REQUIRED WORK: Whichever lines include the word "AppBar", copy them as they appear in the data.

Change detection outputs

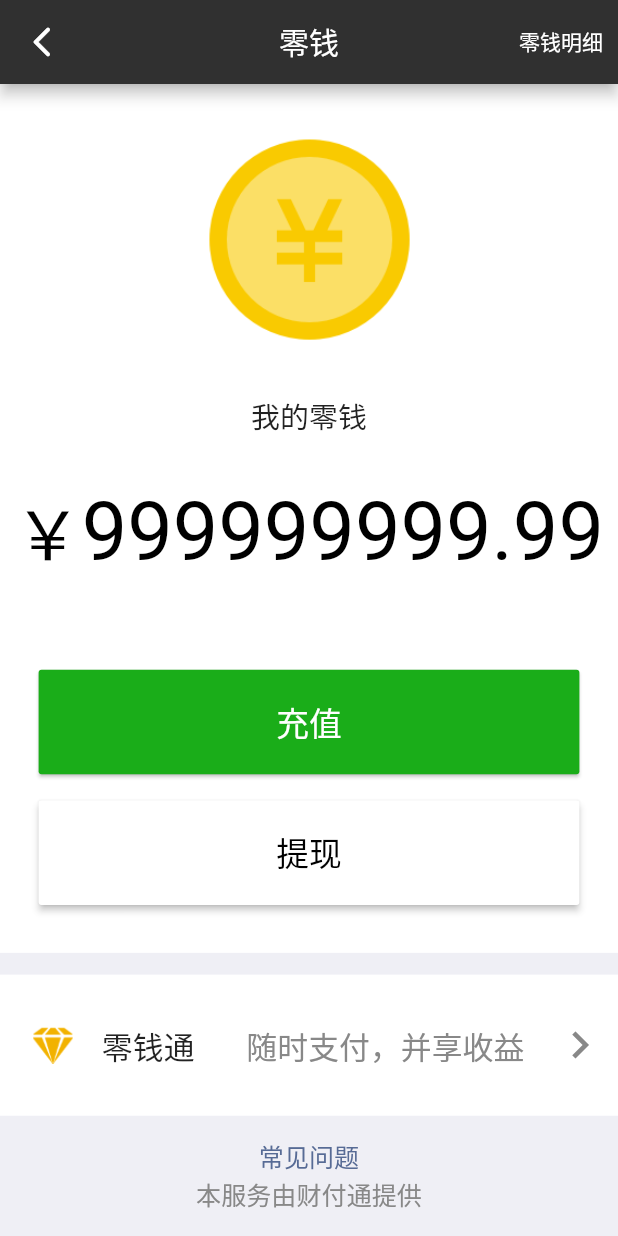
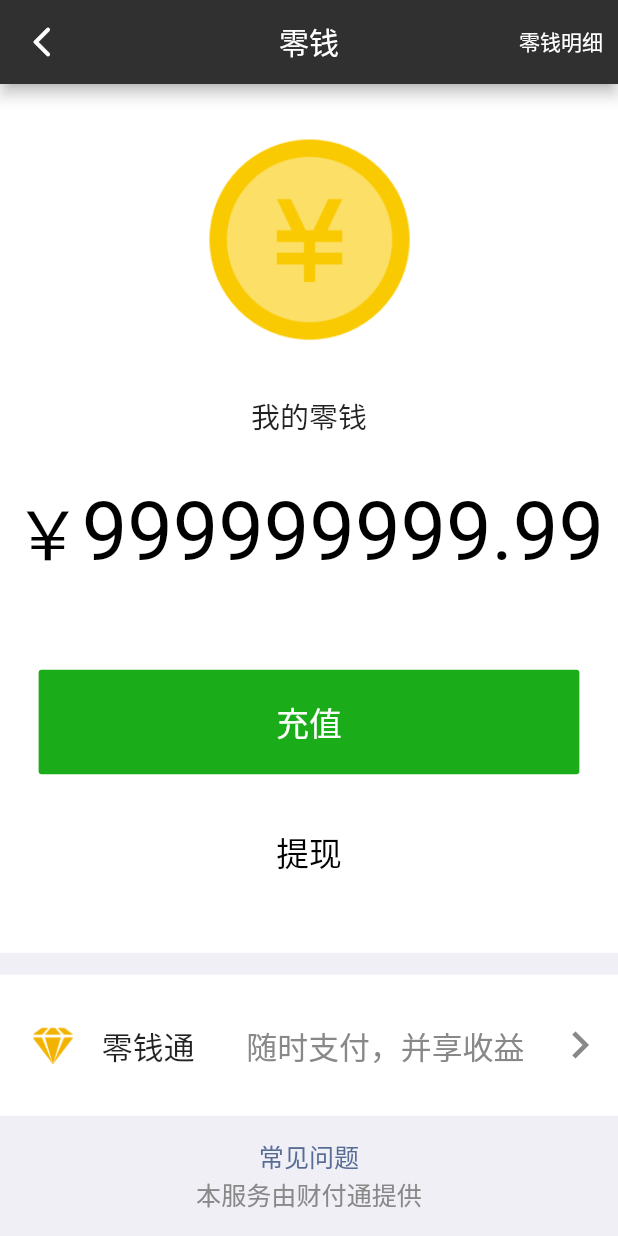
Before and after one commit to j787701730/wx_flutter, a Flutter app: the Balance screen opened directly, on a phone screen of 412 x 824 dp. Run offline on Flutter 3.47's test engine with Material 2 defaults, Android fonts, the phone set to English and light mode, and no system bars; our stand-ins replace flutter_screenutil, flutter_slidable; missing offline and left inert: flutter_webview_plugin, qrscan.

Commit message:
RaisedButton => FlatButton

```diff
--- a/lib/pages/balance.dart
+++ b/lib/pages/balance.dart
@@ -78,9 +78,8 @@
                 left: ScreenUtil.getInstance().setWidth(40.0),
                 right: ScreenUtil.getInstance().setWidth(40.0),
               ),
-              child: RaisedButton(
+              child: FlatButton(
                 onPressed: () {},
-                elevation: 1,
                 child: Text(
                   '充值',
                   style: TextStyle(fontSize: ScreenUtil.getInstance().setSp(34.0)),
@@ -100,7 +99,7 @@
                 left: ScreenUtil.getInstance().setWidth(40.0),
                 right: ScreenUtil.getInstance().setWidth(40.0),
               ),
-              child: RaisedButton(
+              child: FlatButton(
                 onPressed: () {},
                 child: Text(
                   '提现',
--- a/lib/pages/tabs.dart
+++ b/lib/pages/tabs.dart
@@ -49,7 +49,7 @@
                 left: ScreenUtil.getInstance().setWidth(40),
                 right: ScreenUtil.getInstance().setWidth(40),
               ),
-              child: RaisedButton(
+              child: FlatButton(
                 color: Color(0xff1AAD19),
                 padding: EdgeInsets.only(
                   top: ScreenUtil.getInstance().setHeight(26),
@@ -57,8 +57,8 @@
                 ),
                 onPressed: () {
                   Navigator.push(
-                  context,
-                      new MaterialPageRoute(builder: (context) => new AddTab()),
+                    context,
+                    new MaterialPageRoute(builder: (context) => new AddTab()),
                   );
                 },
                 child: Text(
```
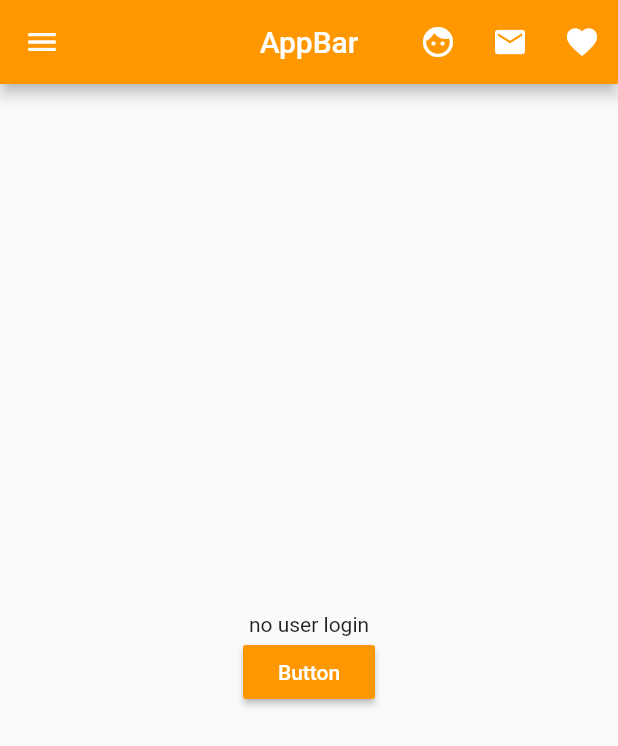
After one commit to zwtin/flutter_firebase, a Flutter app: the EventDetailScreen screen opened directly, on a phone screen of 412 x 824 dp. The commit adds this screen. Shown: the top 746 px of the screen. Run offline on Flutter 3.47's test engine with Material 2 defaults, Android fonts, the phone set to English and light mode, and no system bars; our stand-ins replace cloud_firestore, equatable, firebase_auth, firebase_crashlytics, google_sign_in; missing offline and left inert: bloc_provider; accounts and stored records are empty.

Commit message:
画面遷移を実装

```diff
--- /dev/null
+++ b/lib/screens/event_detail_screen.dart
@@ -0,0 +1,60 @@
+import 'package:flutter/material.dart';
+
+class EventDetailScreen extends StatelessWidget {
+  @override
+  Widget build(BuildContext context) {
+    return Scaffold(
+      appBar: AppBar(
+        leading: Icon(
+          Icons.menu,
+          color: Colors.white,
+        ),
+        title: Text(
+          'AppBar',
+          style: TextStyle(
+            color: Colors.white,
+          ),
+        ),
+        backgroundColor: Colors.orange,
+        centerTitle: true,
+        actions: <Widget>[
+          IconButton(
+            icon: Icon(
+              Icons.face,
+              color: Colors.white,
+            ),
+          ),
+          IconButton(
+            icon: Icon(
+              Icons.email,
+              color: Colors.white,
+            ),
+          ),
+          IconButton(
+            icon: Icon(
+              Icons.favorite,
+              color: Colors.white,
+            ),
+          ),
+        ],
+      ),
+      body: Center(
+        child: Column(
+          mainAxisSize: MainAxisSize.min,
+          mainAxisAlignment: MainAxisAlignment.center,
+          children: <Widget>[
+            const Text('no user login'),
+            RaisedButton(
+              child: const Text('Button'),
+              color: Colors.orange,
+              textColor: Colors.white,
+              onPressed: () {
+                Navigator.of(context).pop();
+              },
+            ),
+          ],
+        ),
+      ),
+    );
+  }
+}
--- a/pubspec.yaml
+++ b/pubspec.yaml
@@ -36,11 +36,11 @@ dependencies:
   font_awesome_flutter: ^8.5.0
   pedantic_mono: ^1.8.0
   firebase_admob: ^0.9.1
+  animations: ^1.0.0+5
 
 dev_dependencies:
   flutter_test:
     sdk: flutter
-
 
 # For information on the generic Dart part of this file, see the
 # following page: https://dart.dev/tools/pub/pubspec
```
Also changed, not shown: lib/screens/event_list_screen.dart (+9 -4 lines), lib/screens/sign_in_screen.dart (+0 -45 lines), pubspec.lock, 1 other file.
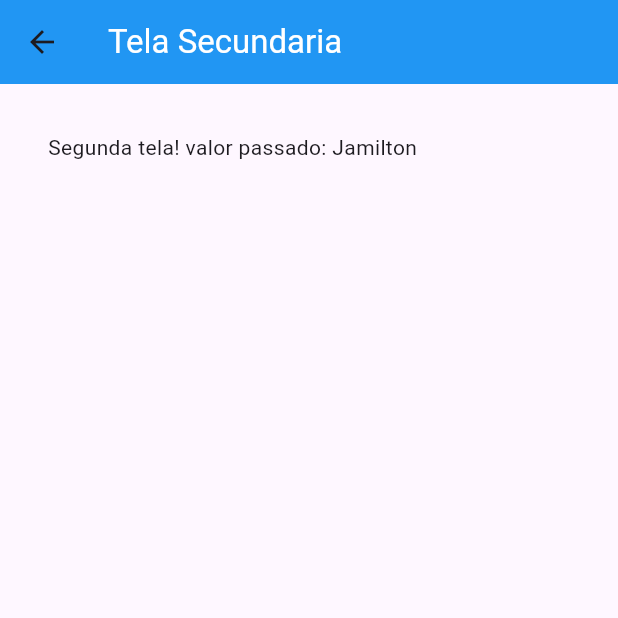
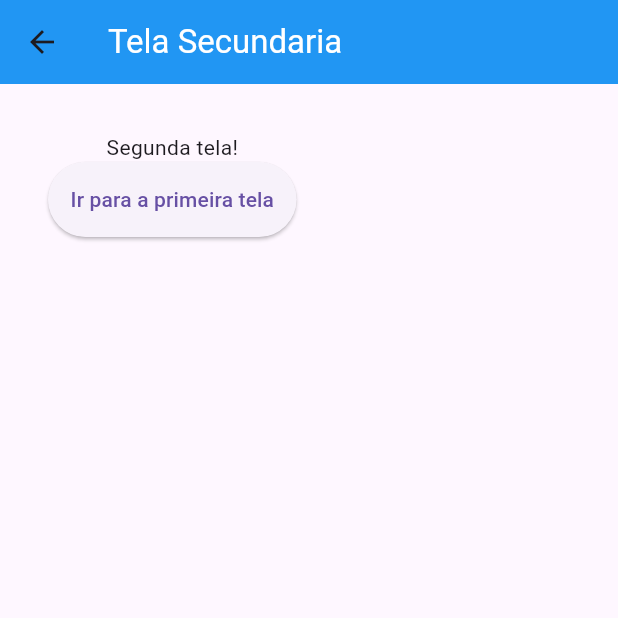
Before and after one commit to BRADDTELES/Formacao-Flutter, a Flutter app: the screen it shows after launch, after a tap on "Ir para a segunda tela", on a phone screen of 412 x 824 dp, the top half of it. Run offline on Flutter 3.47's test engine with Material 3 defaults, Android fonts, the light colour scheme and no system bars.

Commit message:
Nomeando rotas

```diff
--- a/navecacao/lib/TelaSecundaria.dart
+++ b/navecacao/lib/TelaSecundaria.dart
@@ -2,9 +2,7 @@ import 'package:flutter/material.dart';
 
 class TelaSecundaria extends StatefulWidget {
 
-  String valor;
-
-  TelaSecundaria(this.valor,{super.key});
+  const TelaSecundaria({super.key});
 
   @override
   State<TelaSecundaria> createState() => _TelaSecundariaState();
@@ -25,7 +23,14 @@ class _TelaSecundariaState extends State<TelaSecundaria> {
         padding: EdgeInsets.all(32),
         child: Column(
           children: [
-            Text('Segunda tela! valor passado: ${this.widget.valor}'),
+            Text('Segunda tela!'),
+            ElevatedButton(
+              child: Text("Ir para a primeira tela"),
+              style: ElevatedButton.styleFrom(padding: EdgeInsets.all(15)),
+              onPressed: (){
+                Navigator.pushNamed(context, "/");
+              },
+            ),
           ],
         ),
       ),
--- a/navecacao/lib/main.dart
+++ b/navecacao/lib/main.dart
@@ -4,7 +4,11 @@ import 'package:navecacao/TelaSecundaria.dart';
 void main(){
   runApp(
       MaterialApp(
-        home: TelaPrincipal(),
+        initialRoute: "/",
+        routes: {
+          "/secundaria" : (context) => TelaSecundaria(),
+        },
+        home: const TelaPrincipal(),
       )
   );
 }
@@ -21,7 +25,7 @@ class _TelaPrincipalState extends State<TelaPrincipal> {
   Widget build(BuildContext context) {
     return Scaffold(
       appBar: AppBar(
-        title: Text('Tela Principal', style: TextStyle(color: Colors.white),),
+        title: const Text('Tela Principal', style: TextStyle(color: Colors.white),),
         backgroundColor: Colors.orange,
       ),
       body: Container(
@@ -33,12 +37,7 @@ class _TelaPrincipalState extends State<TelaPrincipal> {
               child: Text("Ir para a segunda tela"),
               style: ElevatedButton.styleFrom(padding: EdgeInsets.all(15)),
               onPressed: (){
-                Navigator.push(
-                    context,
-                    MaterialPageRoute(
-                        builder: (context) => TelaSecundaria("Jamilton"),
-                    )
-                );
+                Navigator.pushNamed(context, "/secundaria");
               },
             ),
 
```
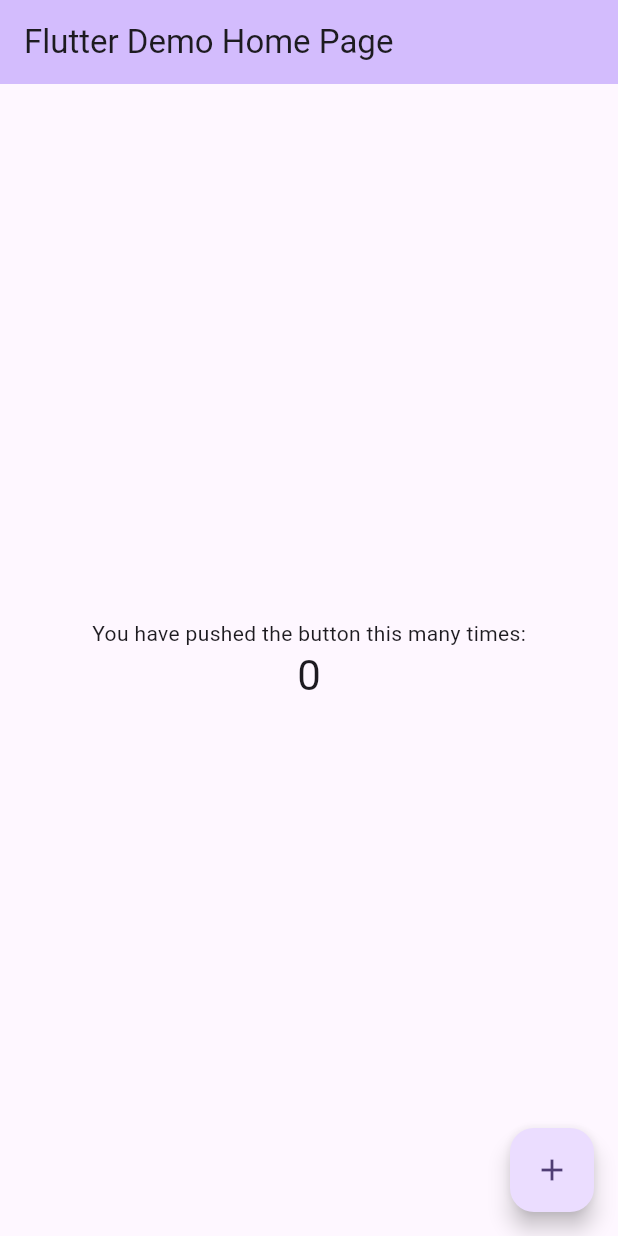
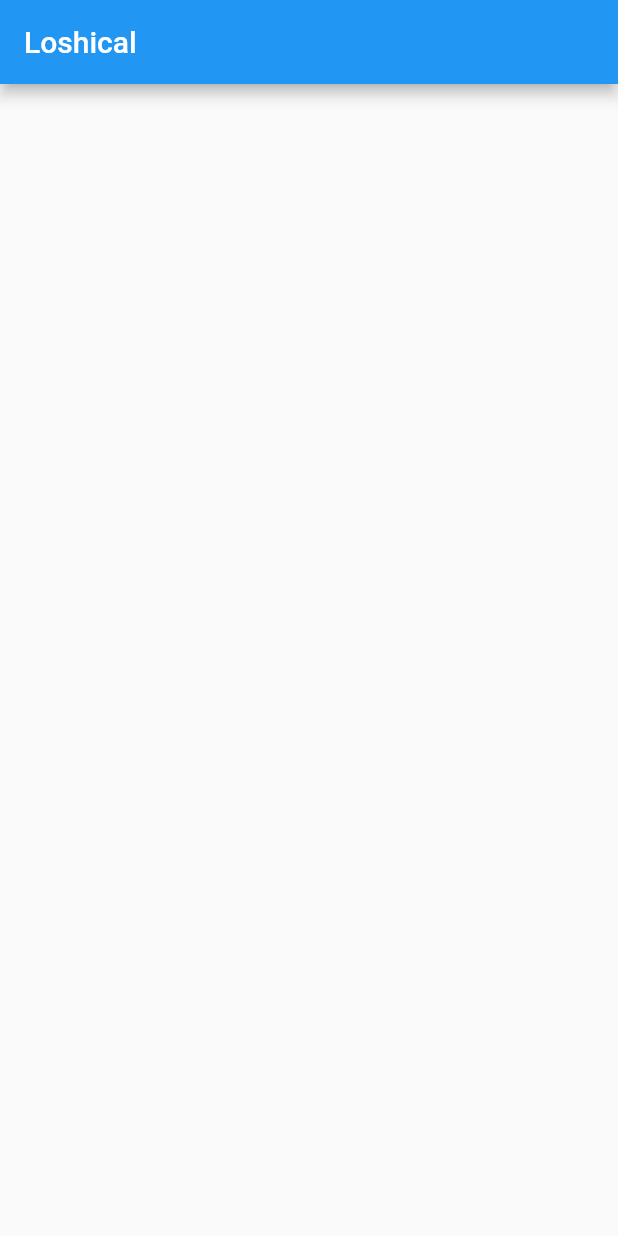
Before and after one commit to sheriffyusuf/loschical, a Flutter app: the screen it shows after launch, on a phone screen of 412 x 824 dp. Run offline on Flutter 3.47's test engine with Material 2 defaults, Android fonts, the light colour scheme and no system bars.

Commit message:
feat: add game scaffold and asset manager

```diff
--- a/lib/main.dart
+++ b/lib/main.dart
@@ -1,69 +1,17 @@
 import 'package:flutter/material.dart';
+import 'package:loshical/question_screen.dart';
 
 void main() {
-  runApp(const MyApp());
+  runApp(const Loshical());
 }
 
-class MyApp extends StatelessWidget {
-  const MyApp({super.key});
+class Loshical extends StatelessWidget {
+  const Loshical({super.key});
 
   @override
   Widget build(BuildContext context) {
-    return MaterialApp(
-      title: 'Flutter Demo',
-      theme: ThemeData(
-        colorScheme: ColorScheme.fromSeed(seedColor: Colors.deepPurple),
-        useMaterial3: true,
-      ),
-      home: const MyHomePage(title: 'Flutter Demo Home Page'),
+    return const MaterialApp(
+      home: QuestionScreen(),
     );
   }
 }
-
-class MyHomePage extends StatefulWidget {
-  const MyHomePage({super.key, required this.title});
-
-  final String title;
-
-  @override
-  State<MyHomePage> createState() => _MyHomePageState();
-}
-
-class _MyHomePageState extends State<MyHomePage> {
-  int _counter = 0;
-
-  void _incrementCounter() {
-    setState(() {
-      _counter++;
-    });
-  }
-
-  @override
-  Widget build(BuildContext context) {
-    return Scaffold(
-      appBar: AppBar(
-        backgroundColor: Theme.of(context).colorScheme.inversePrimary,
-        title: Text(widget.title),
-      ),
-      body: Center(
-        child: Column(
-          mainAxisAlignment: MainAxisAlignment.center,
-          children: <Widget>[
-            const Text(
-              'You have pushed the button this many times:',
-            ),
-            Text(
-              '$_counter',
-              style: Theme.of(context).textTheme.headlineMedium,
-            ),
-          ],
-        ),
-      ),
-      floatingActionButton: FloatingActionButton(
-        onPressed: _incrementCounter,
-        tooltip: 'Increment',
-        child: const Icon(Icons.add),
-      ),
-    );
-  }
-}
--- /dev/null
+++ b/lib/question_screen.dart
@@ -0,0 +1,17 @@
+import 'package:flutter/material.dart';
+
+class QuestionScreen extends StatelessWidget {
+  const QuestionScreen({super.key});
+
+  @override
+  Widget build(BuildContext context) {
+    return Scaffold(
+      appBar: AppBar(
+        title: const Text('Loshical'),
+      ),
+      body: Column(
+        children: [],
+      ),
+    );
+  }
+}
```
Also changed, not shown: lib/assets.dart (added, +13 -0 lines), 1 other file.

SOLUTION:
+      appBar: AppBar(
+          'AppBar',
       appBar: AppBar(
-      appBar: AppBar(
+      appBar: AppBar(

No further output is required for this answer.